▶ DIRECTIONS FOR THIS TASK:
Please return the lines of the data below, word for word, from the first line through the line containing "docs: update concepts.md".

▶ DATASET ENTRIES:
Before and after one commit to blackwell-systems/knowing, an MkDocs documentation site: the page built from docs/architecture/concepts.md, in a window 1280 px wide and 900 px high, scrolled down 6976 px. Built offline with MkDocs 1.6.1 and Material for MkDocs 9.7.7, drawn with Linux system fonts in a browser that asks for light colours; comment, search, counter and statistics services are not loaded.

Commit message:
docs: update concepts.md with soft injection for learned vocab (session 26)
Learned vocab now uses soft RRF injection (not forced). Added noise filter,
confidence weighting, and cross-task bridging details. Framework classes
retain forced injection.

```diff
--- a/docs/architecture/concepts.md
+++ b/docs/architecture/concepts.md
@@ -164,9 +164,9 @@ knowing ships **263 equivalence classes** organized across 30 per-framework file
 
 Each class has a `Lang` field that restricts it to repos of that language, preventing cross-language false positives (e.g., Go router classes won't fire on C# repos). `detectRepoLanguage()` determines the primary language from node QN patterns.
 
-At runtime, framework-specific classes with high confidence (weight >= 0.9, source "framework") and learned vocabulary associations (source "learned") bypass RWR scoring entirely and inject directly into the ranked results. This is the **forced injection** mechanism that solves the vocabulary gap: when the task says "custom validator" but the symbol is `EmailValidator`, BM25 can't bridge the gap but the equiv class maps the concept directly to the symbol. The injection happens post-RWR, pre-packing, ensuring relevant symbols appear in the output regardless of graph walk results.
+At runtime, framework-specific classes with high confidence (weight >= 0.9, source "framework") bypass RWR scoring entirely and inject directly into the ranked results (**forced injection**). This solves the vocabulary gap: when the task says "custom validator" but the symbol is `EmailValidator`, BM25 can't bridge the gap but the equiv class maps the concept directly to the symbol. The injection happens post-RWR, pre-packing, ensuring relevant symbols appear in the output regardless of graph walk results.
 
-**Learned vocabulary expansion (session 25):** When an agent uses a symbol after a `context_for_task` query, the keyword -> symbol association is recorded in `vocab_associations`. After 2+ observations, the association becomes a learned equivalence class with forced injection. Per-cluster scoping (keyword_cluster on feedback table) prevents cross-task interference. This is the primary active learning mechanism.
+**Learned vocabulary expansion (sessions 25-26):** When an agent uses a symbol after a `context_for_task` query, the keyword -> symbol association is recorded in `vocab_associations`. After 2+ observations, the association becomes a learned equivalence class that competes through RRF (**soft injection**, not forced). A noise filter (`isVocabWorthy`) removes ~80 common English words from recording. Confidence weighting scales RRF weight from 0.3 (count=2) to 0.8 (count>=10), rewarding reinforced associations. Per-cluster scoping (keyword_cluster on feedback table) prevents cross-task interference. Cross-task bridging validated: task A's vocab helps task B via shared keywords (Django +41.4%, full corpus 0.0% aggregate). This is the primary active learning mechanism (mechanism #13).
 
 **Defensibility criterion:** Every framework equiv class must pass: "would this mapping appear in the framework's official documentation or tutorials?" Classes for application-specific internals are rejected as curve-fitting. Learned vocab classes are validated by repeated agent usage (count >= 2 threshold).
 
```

▶ EXERCISE OUTPUT:
Before and after one commit to blackwell-systems/knowing, an MkDocs documentation site: the page built from docs/architecture/concepts.md, in a window 1280 px wide and 900 px high, scrolled down 6976 px. Built offline with MkDocs 1.6.1 and Material for MkDocs 9.7.7, drawn with Linux system fonts in a browser that asks for light colours; comment, search, counter and statistics services are not loaded.

Commit message:
docs: update concepts.md with soft injection for learned vocab (session 26)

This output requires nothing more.